So soon after that, we had an opportunity to go down to Oakland for a BSU conference. But I cut out of the conference and went to go see the Black Panther Party give a memorial service for Little Bobby Hutton, who had just been murdered by the police.

I saw Bobby Seale deliver the most dynamic speech I have ever heard. He had just come from the funeral where he had to bury his comrade. He was very emotional about what happened, and that was the first time I heard anyone speak so directly. This was first time I experienced the brashness of the Black Panthers–and I liked it.

We recognized immediately that this was what we wanted to be a part of. We understood that was what this country needed: an organization like the BPP that was putting theory into practice–that was out in the community doing some very important work.

WHAT WAS some of that work?

WE HAD the Free Breakfast Program, the free medical clinics, free legal aid, food banks and more. In fact, the campaign headquarters that we have now was the site of our free medical clinic back in 1972.

All of the programs that we started–we had some 60 different programs–showed that the people had the ability to control their own destiny. They had the ability to address their own issues by uniting and working together. That is the legacy the Black Panther Party left to the world–the people have the power to make the changes to improve their lives.

THE ELECTION is just days away as we speak. What would you say you’ve accomplished with this campaign?

WHETHER WE win or lose on November 7, this campaign has accomplished a lot.

We have given voice to people all over the state who are fed up with the current two-party system that maintains illegal wars, which are sucking out our resources that should be used to strengthen our communities. We brought that message to over a dozen towns across Washington in our "Out of war and into our communities" tour.

We got thousands of people talking about where our money would be better spent. Here in Seattle, for example, they are proposing to close 10 schools in neighborhoods that are predominantly people of color–and the parents have had to file a lawsuit.

Whether we win or lose the election, we have raised issues that would not even have entered the mainstream debate–immediate withdrawal of troops from Iraq, a national health care program for all Americans, a living wage, rebuilding New Orleans.

We exposed the contradictions in the electoral process that claims to be democratic, but is really corrupted by obscene wealth.
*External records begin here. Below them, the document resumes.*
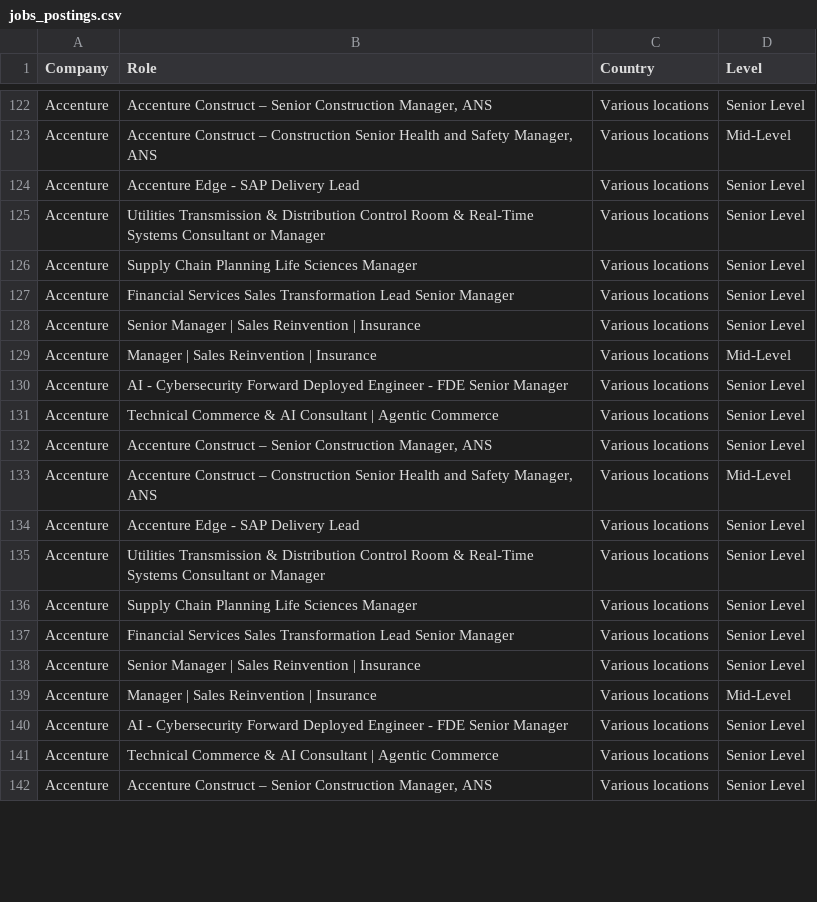
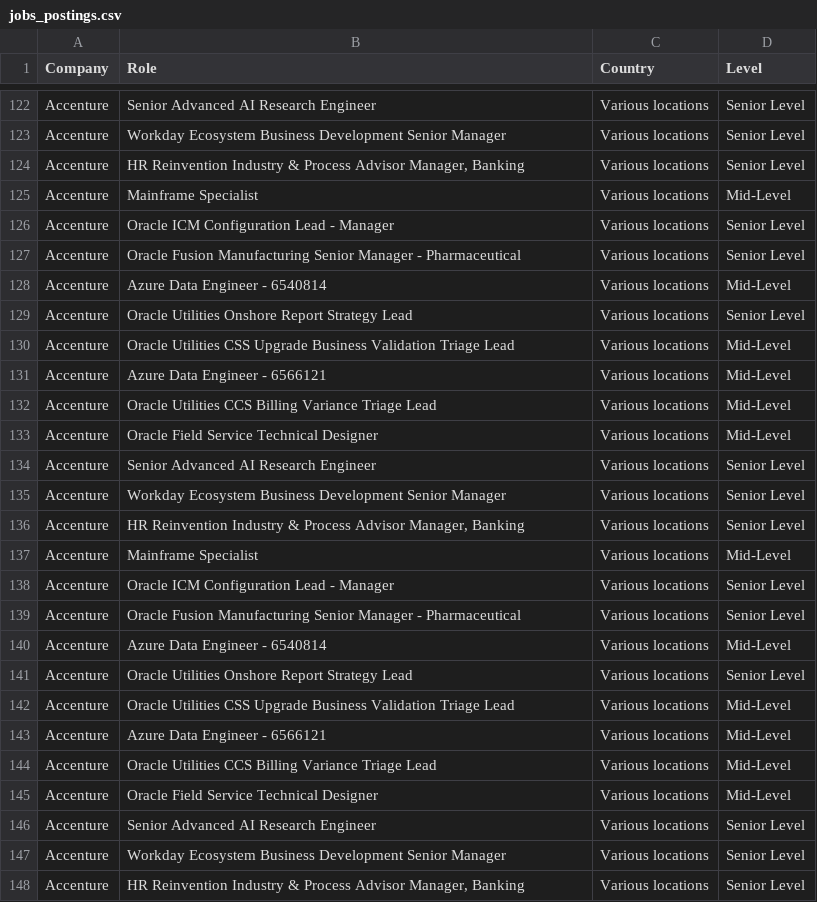
Before and after one commit to nefigarcia/outsourcing-analysis, a CSV file: jobs_postings.csv, drawn as a sheet; only a part is shown, gaps mark what is left out; addresses are those after the commit; the diff covers the shown part only; the diff names each change by its address in the sheet, - before the commit and + after, or states it on an @@ line.

```diff
--- a/jobs_postings.csv
+++ b/jobs_postings.csv
-B122 (Role): Accenture Construct – Senior Construction Manager, ANS
+B122 (Role): Senior Advanced AI Research Engineer
-B123 (Role): Accenture Construct – Construction Senior Health and Safety Manager, ANS
+B123 (Role): Workday Ecosystem Business Development Senior Manager
-D123 (Level): Mid-Level
+D123 (Level): Senior Level
-B124 (Role): Accenture Edge - SAP Delivery Lead
+B124 (Role): HR Reinvention Industry & Process Advisor Manager, Banking
-B125 (Role): Utilities Transmission & Distribution Control Room & Real-Time Systems Consultant or Manager
+B125 (Role): Mainframe Specialist
-D125 (Level): Senior Level
+D125 (Level): Mid-Level
-B126 (Role): Supply Chain Planning Life Sciences Manager
+B126 (Role): Oracle ICM Configuration Lead - Manager
-B127 (Role): Financial Services Sales Transformation Lead Senior Manager
+B127 (Role): Oracle Fusion Manufacturing Senior Manager - Pharmaceutical
+row 128: Accenture | Azure Data Engineer - 6540814 | Various locations | Mid-Level
-B129 (Role): Senior Manager | Sales Reinvention | Insurance
+B129 (Role): Oracle Utilities Onshore Report Strategy Lead
+row 130: Accenture | Oracle Utilities CSS Upgrade Business Validation Triage Lead | Various locations | Mid-Level
+row 131: Accenture | Azure Data Engineer - 6566121 | Various locations | Mid-Level
-B132 (Role): Manager | Sales Reinvention | Insurance
+B132 (Role): Oracle Utilities CCS Billing Variance Triage Lead
+row 133: Accenture | Oracle Field Service Technical Designer | Various locations | Mid-Level
-B134 (Role): AI - Cybersecurity Forward Deployed Engineer - FDE Senior Manager
+B134 (Role): Senior Advanced AI Research Engineer
-B135 (Role): Technical Commerce & AI Consultant | Agentic Commerce
+B135 (Role): Workday Ecosystem Business Development Senior Manager
-B136 (Role): Accenture Construct – Senior Construction Manager, ANS
+B136 (Role): HR Reinvention Industry & Process Advisor Manager, Banking
-B137 (Role): Accenture Construct – Construction Senior Health and Safety Manager, ANS
+B137 (Role): Mainframe Specialist
-B138 (Role): Accenture Edge - SAP Delivery Lead
+B138 (Role): Oracle ICM Configuration Lead - Manager
-B139 (Role): Utilities Transmission & Distribution Control Room & Real-Time Systems Consultant or Manager
+B139 (Role): Oracle Fusion Manufacturing Senior Manager - Pharmaceutical
+row 140: Accenture | Azure Data Engineer - 6540814 | Various locations | Mid-Level
-B141 (Role): Supply Chain Planning Life Sciences Manager
+B141 (Role): Oracle Utilities Onshore Report Strategy Lead
-B142 (Role): Financial Services Sales Transformation Lead Senior Manager
+B142 (Role): Oracle Utilities CSS Upgrade Business Validation Triage Lead
-D142 (Level): Senior Level
+D142 (Level): Mid-Level
+row 143: Accenture | Azure Data Engineer - 6566121 | Various locations | Mid-Level
-B144 (Role): Senior Manager | Sales Reinvention | Insurance
+B144 (Role): Oracle Utilities CCS Billing Variance Triage Lead
-D144 (Level): Senior Level
+D144 (Level): Mid-Level
-B145 (Role): Manager | Sales Reinvention | Insurance
+B145 (Role): Oracle Field Service Technical Designer
-B146 (Role): AI - Cybersecurity Forward Deployed Engineer - FDE Senior Manager
+B146 (Role): Senior Advanced AI Research Engineer
-B147 (Role): Technical Commerce & AI Consultant | Agentic Commerce
+B147 (Role): Workday Ecosystem Business Development Senior Manager
-B148 (Role): Accenture Construct – Senior Construction Manager, ANS
+B148 (Role): HR Reinvention Industry & Process Advisor Manager, Banking
```
Also changed, not shown: 2 added rows, 60 moved rows and 25 edited cells elsewhere in this file.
This point was made for thousands of people last week when they arrested me for trying to participate in the televised Senate debate. It’s hard to even call it a debate when they expressly stated that only millionaires could participate.

Most importantly, we’ve brought together poor and working-000class whites with Latinos, African Americans and Asians to oppose this war and the cost it is having on our communities domestically. This campaign is just the beginning of a new fight for justice.

JESSE HAGOPIAN is the campaign manager for Aaron Dixon for U.S. Senate. Jesse can be reached at: jesse@dixon4senate.com.

For additional information on the Aaron Dixon for U.S. Senate campaign, or for details Aaron Dixon’s "Out of War…and Into Our Communities" tour visit our website.